----- Dataset records
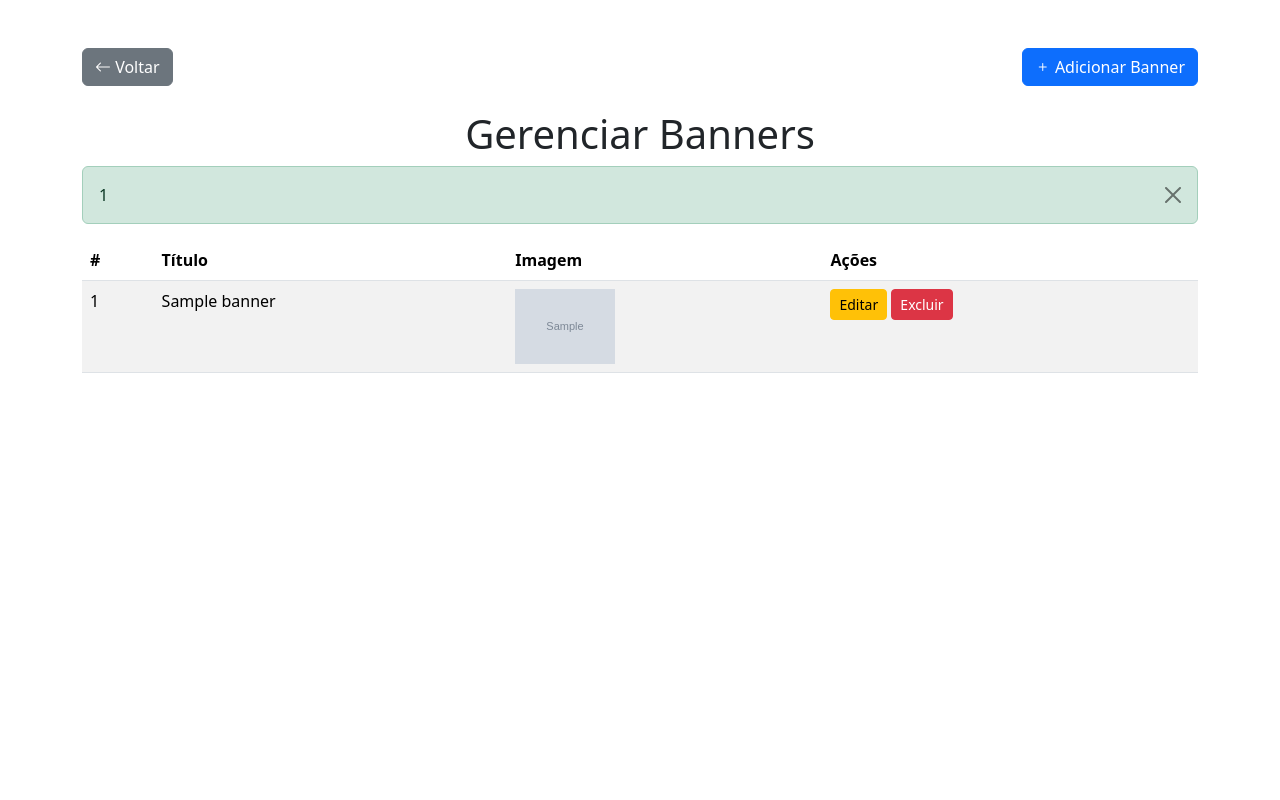
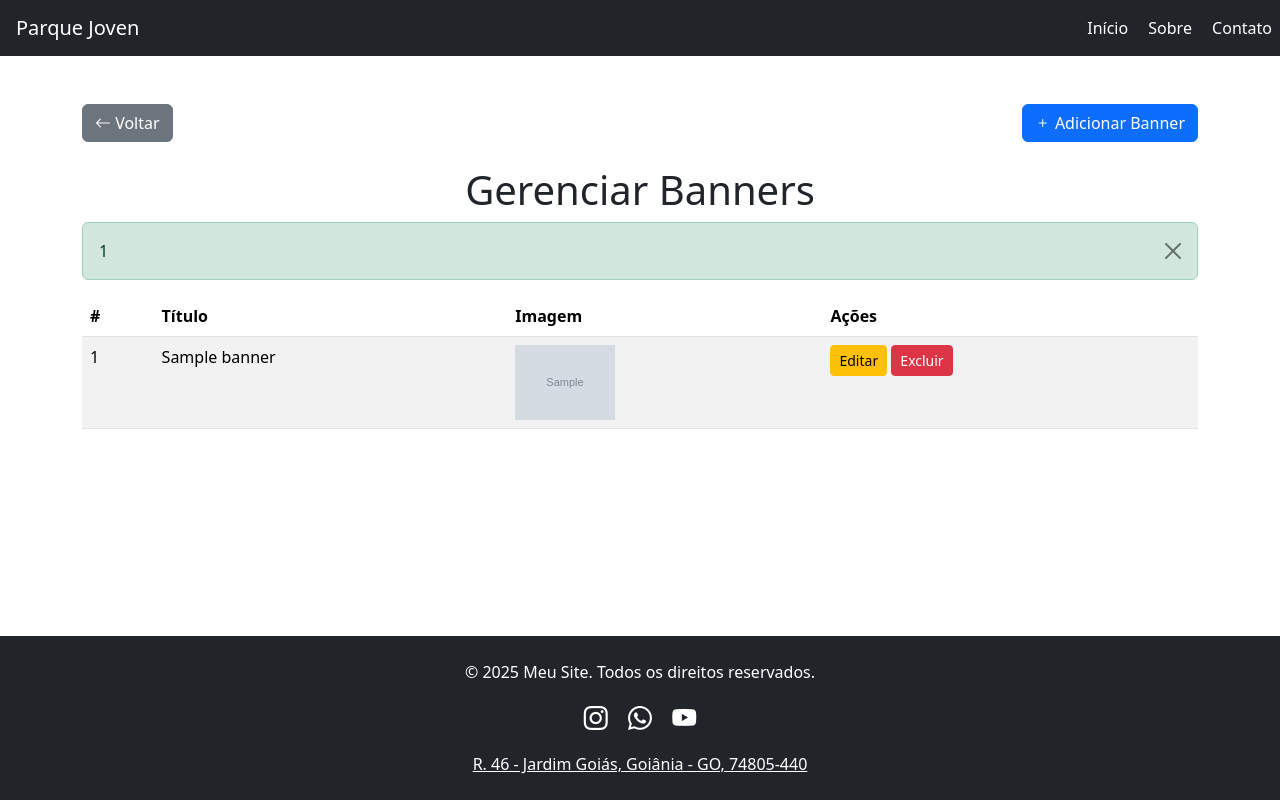
Before and after one commit to PedroHenriqueAzevedo/parque_jovem, a PHP site: page /admin/banners/banners.php in a window 1280 px wide. Run offline with PHP 8.4, Linux system fonts and the light colour scheme; the visitor is signed in with stand-in values (Sample User, id 1); tables that the repository leaves empty hold one stand-in row (values such as "Sample post"); grey boxes marked "Sample" are stand-in pictures.

Commit message:
Adicionando footer e header

```diff
--- a/admin/banners/adicionar_banner.php
+++ b/admin/banners/adicionar_banner.php
@@ -19,6 +19,7 @@ if ($_SERVER['REQUEST_METHOD'] === 'POST') {
 
 <!DOCTYPE html>
 <html lang="pt-br">
+<?php include '../../cabecalho/header.php'; ?>
 <head>
     <meta charset="UTF-8">
     <meta name="viewport" content="width=device-width, initial-scale=1.0">
@@ -46,6 +47,7 @@ if ($_SERVER['REQUEST_METHOD'] === 'POST') {
         <button type="submit" class="btn btn-primary w-100">Salvar</button>
     </form>
 </div>
+<?php include '../../cabecalho/footer.php'; ?>
 <script src="../../assets/js/bootstrap.bundle.min.js"></script>
 </body>
 </html>
--- a/admin/banners/banners.php
+++ b/admin/banners/banners.php
@@ -38,6 +38,7 @@ $banners = buscarBanners();
     <link rel="stylesheet" href="https://cdn.jsdelivr.net/npm/bootstrap-icons/font/bootstrap-icons.css">
 </head>
 <body>
+<?php include '../../cabecalho/header.php'; ?>
 <div class="container mt-5">
     <div class="d-flex justify-content-between align-items-center mb-4">
         <a href="../index.php" class="btn btn-secondary">
@@ -110,6 +111,7 @@ $banners = buscarBanners();
         }
     }
 </script>
+<?php include '../../cabecalho/footer.php'; ?>
 <script src="../../assets/js/bootstrap.bundle.min.js"></script>
 </body>
 </html>
--- a/admin/banners/editar_banner.php
+++ b/admin/banners/editar_banner.php
@@ -37,6 +37,7 @@ if ($_SERVER['REQUEST_METHOD'] === 'POST') {
     <link rel="stylesheet" href="../../assets/css/bootstrap.min.css">
 </head>
 <body>
+<?php include '../cabecalho/header.php'; ?>
 <div class="container mt-5">
     <h1 class="text-center">Editar Banner</h1>
     <a href="banners.php" class="btn btn-secondary mb-3">Voltar</a>
@@ -63,6 +64,7 @@ if ($_SERVER['REQUEST_METHOD'] === 'POST') {
         <button type="submit" class="btn btn-primary w-100">Salvar Alterações</button>
     </form>
 </div>
+<?php include '../cabecalho/footer.php'; ?>
 <script src="../../assets/js/bootstrap.bundle.min.js"></script>
 </body>
 </html>
--- a/admin/index.php
+++ b/admin/index.php
@@ -5,7 +5,7 @@ if (!isset($_SESSION['admin_logged_in'])) {
     exit;
 }
 ?>
-
+<?php include '../cabecalho/header.php'; ?>
 <!DOCTYPE html>
 <html lang="pt-br">
 <head>
@@ -32,7 +32,7 @@ if (!isset($_SESSION['admin_logged_in'])) {
         </a>
     </div>
 </div>
-
+<?php include '../cabecalho/footer.php'; ?>
 <script src="../assets/js/bootstrap.bundle.min.js"></script>
 </body>
 </html>
--- a/admin/sabatina/adicionar_sabatina.php
+++ b/admin/sabatina/adicionar_sabatina.php
@@ -27,6 +27,7 @@ if ($_SERVER['REQUEST_METHOD'] === 'POST') {
     <title>Adicionar Arquivo - Escola Sabatina</title>
     <link rel="stylesheet" href="../../assets/css/bootstrap.min.css">
 </head>
+<?php include '../../cabecalho/header.php'; ?>
 <body>
 <div class="container mt-5">
     <h1 class="text-center">Adicionar Arquivo da Escola Sabatina</h1>
@@ -50,6 +51,7 @@ if ($_SERVER['REQUEST_METHOD'] === 'POST') {
         <button type="submit" class="btn btn-primary w-100">Salvar</button>
     </form>
 </div>
+<?php include '../../cabecalho/footer.php'; ?>
 <script src="../../assets/js/bootstrap.bundle.min.js"></script>
 </body>
 </html>
--- a/admin/sabatina/editar.php
+++ b/admin/sabatina/editar.php
@@ -37,6 +37,7 @@ if ($_SERVER['REQUEST_METHOD'] === 'POST') {
     <link rel="stylesheet" href="../../assets/css/bootstrap.min.css">
 </head>
 <body>
+<?php include '../../cabecalho/header.php'; ?>
 <div class="container mt-5">
     <h1 class="text-center">Editar Arquivo da Escola Sabatina</h1>
     <a href="listar.php" class="btn btn-secondary mb-3">Voltar</a>
@@ -63,6 +64,7 @@ if ($_SERVER['REQUEST_METHOD'] === 'POST') {
         <button type="submit" class="btn btn-primary w-100">Salvar Alterações</button>
     </form>
 </div>
+<?php include '../../cabecalho/footer.php'; ?>
 <script src="../../assets/js/bootstrap.bundle.min.js"></script>
 </body>
 </html>
--- a/admin/sabatina/listar.php
+++ b/admin/sabatina/listar.php
@@ -36,6 +36,7 @@ $arquivos = buscarArquivosSabatina();
     <link rel="stylesheet" href="https://cdn.jsdelivr.net/npm/bootstrap-icons/font/bootstrap-icons.css">
 </head>
 <body>
+<?php include '../../cabecalho/header.php'; ?>
 <div class="container mt-5">
     <div class="d-flex justify-content-between align-items-center mb-4">
         <a href="../index.php" class="btn btn-secondary">
@@ -117,6 +118,7 @@ $arquivos = buscarArquivosSabatina();
         }
     }
 </script>
+<?php include '../../cabecalho/footer.php'; ?>
 <script src="../../assets/js/bootstrap.bundle.min.js"></script>
 </body>
 </html>
--- a/cabecalho/footer.php
+++ b/cabecalho/footer.php
@@ -0,0 +1,30 @@
+<link rel="stylesheet" href="https://cdn.jsdelivr.net/npm/bootstrap-icons/font/bootstrap-icons.css">
+<footer class="bg-dark text-white py-4 mt-auto">
+    <div class="container text-center">
+        <p>&copy; <?php echo date('Y'); ?> Meu Site. Todos os direitos reservados.</p>
+
+        <!-- Links para redes sociais -->
+        <div class="mt-3">
+            <a href="https://www.instagram.com/seu_perfil" target="_blank" class="text-white mx-2 text-decoration-none">
+                <i class="bi bi-instagram" style="font-size: 1.5rem;"></i>
+            </a>
+            <a href="https://wa.me/seu_numero?text=Olá!" target="_blank" class="text-white mx-2 text-decoration-none">
+                <i class="bi bi-whatsapp" style="font-size: 1.5rem;"></i>
+            </a>
+            <a href="https://www.youtube.com/seu_canal" target="_blank" class="text-white mx-2 text-decoration-none">
+                <i class="bi bi-youtube" style="font-size: 1.5rem;"></i>
+            </a>
+        </div>
+
+        <!-- Endereço com link para Google Maps -->
+        <div class="mt-3">
+            <p class="mb-0">
+            <a href="https://www.google.com/maps/search/?api=1&query=R.+46+-+Jardim+Goiás,+Goiânia+-+GO,+74805-440"
+                   target="_blank"
+                   class="text-white text-decoration-underline">
+                   R. 46 - Jardim Goiás, Goiânia - GO, 74805-440
+                </a>
+            </p>
+        </div>
+    </div>
+</footer>
--- a/cabecalho/header.php
+++ b/cabecalho/header.php
@@ -0,0 +1,22 @@
+<!DOCTYPE html>
+<html lang="pt-br">
+<head>
+    <meta charset="UTF-8">
+    <meta name="viewport" content="width=device-width, initial-scale=1.0">
+    <title><?php echo $pageTitle ?? 'Parque Jovem'; ?></title> <!-- Título dinâmico -->
+    <link rel="stylesheet" href="../assets/css/bootstrap.min.css">
+    <link rel="stylesheet" href="https://cdn.jsdelivr.net/npm/bootstrap-icons/font/bootstrap-icons.css">
+</head>
+<body class="d-flex flex-column" style="min-height: 100vh;">
+<header class="bg-dark text-white py-3">
+    <div class="container-fluid px-0"> <!-- remove padding lateral -->
+        <div class="d-flex justify-content-between align-items-center">
+            <h1 class="h5 mb-0 mx-3">Parque Joven</h1> <!-- Ajuste de margens se necessário -->
+            <nav>
+                <a href="index.php" class="text-white text-decoration-none mx-2">Início</a>
+                <a href="sobre.php" class="text-white text-decoration-none mx-2">Sobre</a>
+                <a href="contato.php" class="text-white text-decoration-none mx-2">Contato</a>
+            </nav>
+        </div>
+    </div>
+</header>
```
Also changed, not shown: admin/login.php (+2 -14 lines), admin/cabecalho/footer.php (deleted), admin/cabecalho/header.php (deleted).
----------
Activity: Search the data for the word "viewport" and copy each line where it appears.

Task output:
     <meta name="viewport" content="width=device-width, initial-scale=1.0">
+    <meta name="viewport" content="width=device-width, initial-scale=1.0">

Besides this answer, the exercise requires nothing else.